Activity:
The records must be retyped exactly, with no pictures included.

# # #

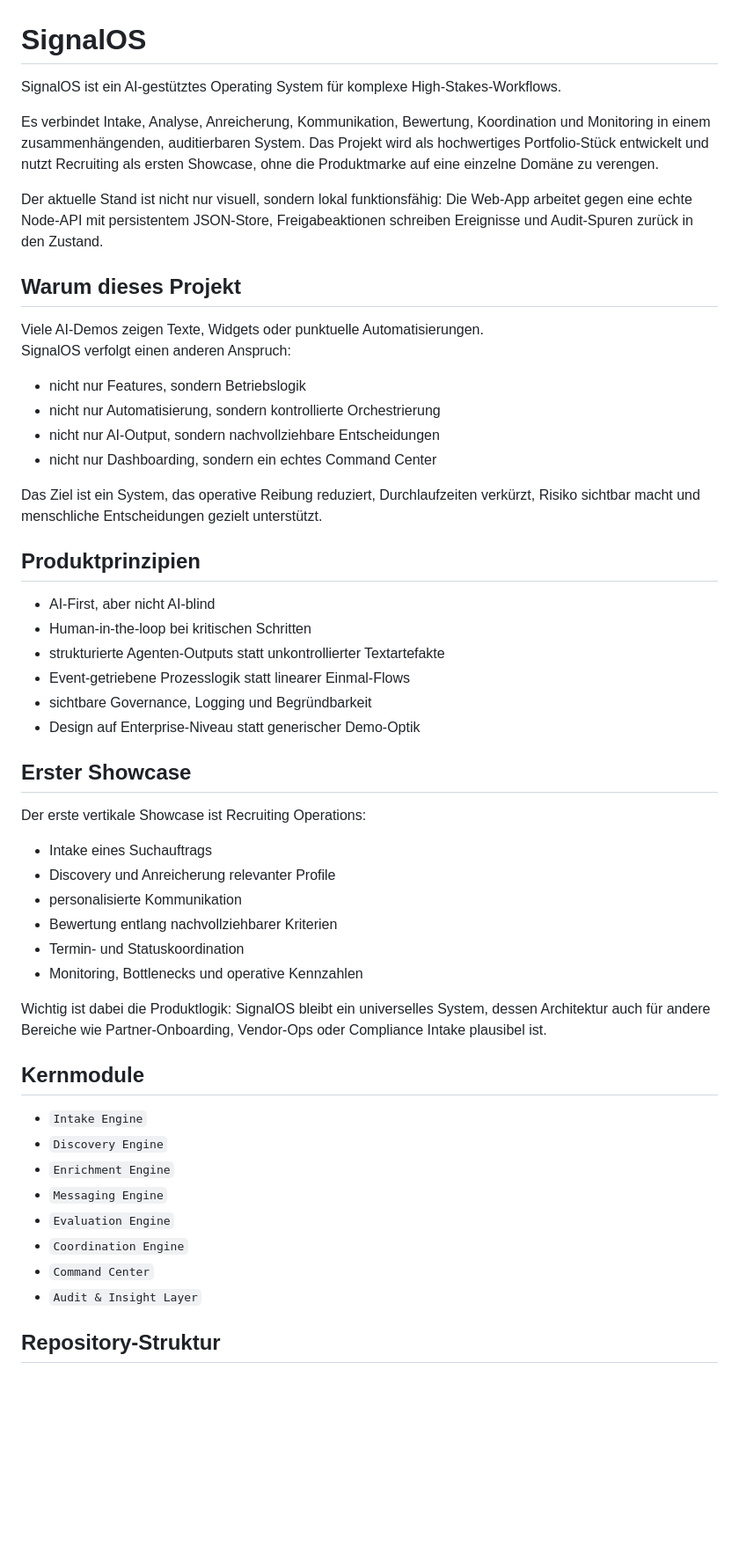
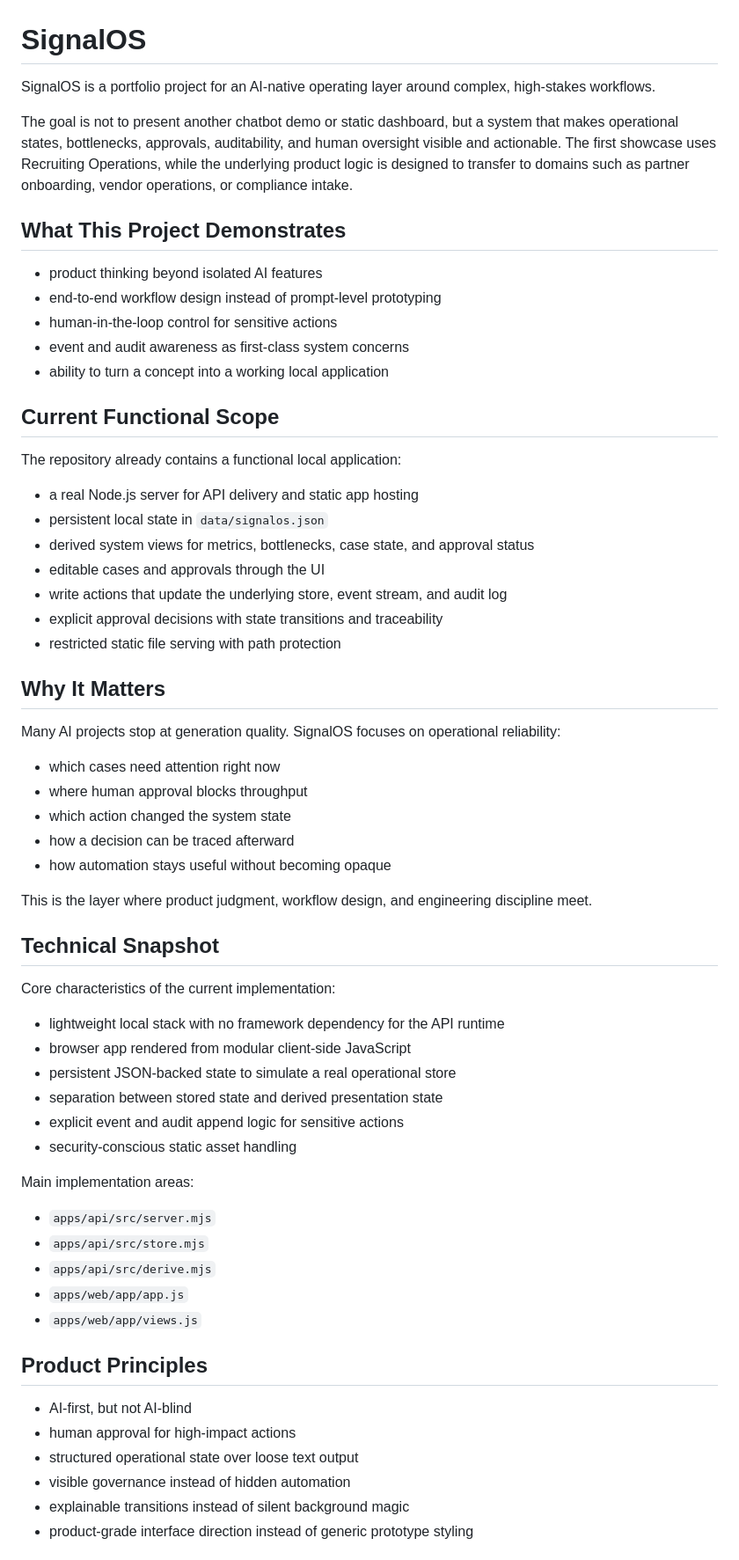
Before and after one commit to KleinDigitalSolutions/SignalOS-Portfolio, a Markdown page: README.md, the part around one of its changes. Shown at 88% size. Rendered like a GitHub page; blank space fills up the shorter version.

```diff
--- a/README.md
+++ b/README.md
@@ -1,54 +1,66 @@
 # SignalOS
 
-SignalOS ist ein AI-gestütztes Operating System für komplexe High-Stakes-Workflows.
+SignalOS is a portfolio project for an AI-native operating layer around complex, high-stakes workflows.
 
-Es verbindet Intake, Analyse, Anreicherung, Kommunikation, Bewertung, Koordination und Monitoring in einem zusammenhängenden, auditierbaren System. Das Projekt wird als hochwertiges Portfolio-Stück entwickelt und nutzt Recruiting als ersten Showcase, ohne die Produktmarke auf eine einzelne Domäne zu verengen.
+The goal is not to present another chatbot demo or static dashboard, but a system that makes operational states, bottlenecks, approvals, auditability, and human oversight visible and actionable. The first showcase uses Recruiting Operations, while the underlying product logic is designed to transfer to domains such as partner onboarding, vendor operations, or compliance intake.
 
-Der aktuelle Stand ist nicht nur visuell, sondern lokal funktionsfähig: Die Web-App arbeitet gegen eine echte Node-API mit persistentem JSON-Store, Freigabeaktionen schreiben Ereignisse und Audit-Spuren zurück in den Zustand.
+## What This Project Demonstrates
 
-## Warum dieses Projekt
+- product thinking beyond isolated AI features
+- end-to-end workflow design instead of prompt-level prototyping
+- human-in-the-loop control for sensitive actions
+- event and audit awareness as first-class system concerns
+- ability to turn a concept into a working local application
 
-Viele AI-Demos zeigen Texte, Widgets oder punktuelle Automatisierungen.
-SignalOS verfolgt einen anderen Anspruch:
+## Current Functional Scope
 
-- nicht nur Features, sondern Betriebslogik
-- nicht nur Automatisierung, sondern kontrollierte Orchestrierung
-- nicht nur AI-Output, sondern nachvollziehbare Entscheidungen
-- nicht nur Dashboarding, sondern ein echtes Command Center
+The repository already contains a functional local application:
 
-Das Ziel ist ein System, das operative Reibung reduziert, Durchlaufzeiten verkürzt, Risiko sichtbar macht und menschliche Entscheidungen gezielt unterstützt.
+- a real Node.js server for API delivery and static app hosting
+- persistent local state in `data/signalos.json`
+- derived system views for metrics, bottlenecks, case state, and approval status
+- editable cases and approvals through the UI
+- write actions that update the underlying store, event stream, and audit log
+- explicit approval decisions with state transitions and traceability
+- restricted static file serving with path protection
 
-## Produktprinzipien
+## Why It Matters
 
-- AI-First, aber nicht AI-blind
-- Human-in-the-loop bei kritischen Schritten
-- strukturierte Agenten-Outputs statt unkontrollierter Textartefakte
-- Event-getriebene Prozesslogik statt linearer Einmal-Flows
-- sichtbare Governance, Logging und Begründbarkeit
-- Design auf Enterprise-Niveau statt generischer Demo-Optik
+Many AI projects stop at generation quality. SignalOS focuses on operational reliability:
 
-## Erster Showcase
+- which cases need attention right now
+- where human approval blocks throughput
+- which action changed the system state
+- how a decision can be traced afterward
+- how automation stays useful without becoming opaque
 
-Der erste vertikale Showcase ist Recruiting Operations:
+This is the layer where product judgment, workflow design, and engineering discipline meet.
 
-- Intake eines Suchauftrags
-- Discovery und Anreicherung relevanter Profile
-- personalisierte Kommunikation
-- Bewertung entlang nachvollziehbarer Kriterien
-- Termin- und Statuskoordination
-- Monitoring, Bottlenecks und operative Kennzahlen
+## Technical Snapshot
 
-Wichtig ist dabei die Produktlogik: SignalOS bleibt ein universelles System, dessen Architektur auch für andere Bereiche wie Partner-Onboarding, Vendor-Ops oder Compliance Intake plausibel ist.
+Core characteristics of the current implementation:
 
-## Kernmodule
+- lightweight local stack with no framework dependency for the API runtime
+- browser app rendered from modular client-side JavaScript
+- persistent JSON-backed state to simulate a real operational store
+- separation between stored state and derived presentation state
+- explicit event and audit append logic for sensitive actions
+- security-conscious static asset handling
 
-- `Intake Engine`
-- `Discovery Engine`
-- `Enrichment Engine`
-- `Messaging Engine`
-- `Evaluation Engine`
-- `Coordination Engine`
-- `Command Center`
-- `Audit & Insight Layer`
+Main implementation areas:
 
-## Repository-Struktur
+- `apps/api/src/server.mjs`
+- `apps/api/src/store.mjs`
+- `apps/api/src/derive.mjs`
+- `apps/web/app/app.js`
+- `apps/web/app/views.js`
+
+## Product Principles
+
+- AI-first, but not AI-blind
+- human approval for high-impact actions
+- structured operational state over loose text output
+- visible governance instead of hidden automation
+- explainable transitions instead of silent background magic
+- product-grade interface direction instead of generic prototype styling
+
```
Also changed, not shown: other parts of README.md (+49 -57 lines).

# # #

Answer section:
Before and after one commit to KleinDigitalSolutions/SignalOS-Portfolio, a Markdown page: README.md, the part around one of its changes. Shown at 88% size. Rendered like a GitHub page; blank space fills up the shorter version.

```diff
--- a/README.md
+++ b/README.md
@@ -1,54 +1,66 @@
 # SignalOS
 
-SignalOS ist ein AI-gestütztes Operating System für komplexe High-Stakes-Workflows.
+SignalOS is a portfolio project for an AI-native operating layer around complex, high-stakes workflows.
 
-Es verbindet Intake, Analyse, Anreicherung, Kommunikation, Bewertung, Koordination und Monitoring in einem zusammenhängenden, auditierbaren System. Das Projekt wird als hochwertiges Portfolio-Stück entwickelt und nutzt Recruiting als ersten Showcase, ohne die Produktmarke auf eine einzelne Domäne zu verengen.
+The goal is not to present another chatbot demo or static dashboard, but a system that makes operational states, bottlenecks, approvals, auditability, and human oversight visible and actionable. The first showcase uses Recruiting Operations, while the underlying product logic is designed to transfer to domains such as partner onboarding, vendor operations, or compliance intake.
 
-Der aktuelle Stand ist nicht nur visuell, sondern lokal funktionsfähig: Die Web-App arbeitet gegen eine echte Node-API mit persistentem JSON-Store, Freigabeaktionen schreiben Ereignisse und Audit-Spuren zurück in den Zustand.
+## What This Project Demonstrates
 
-## Warum dieses Projekt
+- product thinking beyond isolated AI features
+- end-to-end workflow design instead of prompt-level prototyping
+- human-in-the-loop control for sensitive actions
+- event and audit awareness as first-class system concerns
+- ability to turn a concept into a working local application
 
-Viele AI-Demos zeigen Texte, Widgets oder punktuelle Automatisierungen.
-SignalOS verfolgt einen anderen Anspruch:
+## Current Functional Scope
 
-- nicht nur Features, sondern Betriebslogik
-- nicht nur Automatisierung, sondern kontrollierte Orchestrierung
-- nicht nur AI-Output, sondern nachvollziehbare Entscheidungen
-- nicht nur Dashboarding, sondern ein echtes Command Center
+The repository already contains a functional local application:
 
-Das Ziel ist ein System, das operative Reibung reduziert, Durchlaufzeiten verkürzt, Risiko sichtbar macht und menschliche Entscheidungen gezielt unterstützt.
+- a real Node.js server for API delivery and static app hosting
+- persistent local state in `data/signalos.json`
+- derived system views for metrics, bottlenecks, case state, and approval status
+- editable cases and approvals through the UI
+- write actions that update the underlying store, event stream, and audit log
+- explicit approval decisions with state transitions and traceability
+- restricted static file serving with path protection
 
-## Produktprinzipien
+## Why It Matters
 
-- AI-First, aber nicht AI-blind
-- Human-in-the-loop bei kritischen Schritten
-- strukturierte Agenten-Outputs statt unkontrollierter Textartefakte
-- Event-getriebene Prozesslogik statt linearer Einmal-Flows
-- sichtbare Governance, Logging und Begründbarkeit
-- Design auf Enterprise-Niveau statt generischer Demo-Optik
+Many AI projects stop at generation quality. SignalOS focuses on operational reliability:
 
-## Erster Showcase
+- which cases need attention right now
+- where human approval blocks throughput
+- which action changed the system state
+- how a decision can be traced afterward
+- how automation stays useful without becoming opaque
 
-Der erste vertikale Showcase ist Recruiting Operations:
+This is the layer where product judgment, workflow design, and engineering discipline meet.
 
-- Intake eines Suchauftrags
-- Discovery und Anreicherung relevanter Profile
-- personalisierte Kommunikation
-- Bewertung entlang nachvollziehbarer Kriterien
-- Termin- und Statuskoordination
-- Monitoring, Bottlenecks und operative Kennzahlen
+## Technical Snapshot
 
-Wichtig ist dabei die Produktlogik: SignalOS bleibt ein universelles System, dessen Architektur auch für andere Bereiche wie Partner-Onboarding, Vendor-Ops oder Compliance Intake plausibel ist.
+Core characteristics of the current implementation:
 
-## Kernmodule
+- lightweight local stack with no framework dependency for the API runtime
+- browser app rendered from modular client-side JavaScript
+- persistent JSON-backed state to simulate a real operational store
+- separation between stored state and derived presentation state
+- explicit event and audit append logic for sensitive actions
+- security-conscious static asset handling
 
-- `Intake Engine`
-- `Discovery Engine`
-- `Enrichment Engine`
-- `Messaging Engine`
-- `Evaluation Engine`
-- `Coordination Engine`
-- `Command Center`
-- `Audit & Insight Layer`
+Main implementation areas:
 
-## Repository-Struktur
+- `apps/api/src/server.mjs`
+- `apps/api/src/store.mjs`
+- `apps/api/src/derive.mjs`
+- `apps/web/app/app.js`
+- `apps/web/app/views.js`
+
+## Product Principles
+
+- AI-first, but not AI-blind
+- human approval for high-impact actions
+- structured operational state over loose text output
+- visible governance instead of hidden automation
+- explainable transitions instead of silent background magic
+- product-grade interface direction instead of generic prototype styling
+
```
Also changed, not shown: other parts of README.md (+49 -57 lines).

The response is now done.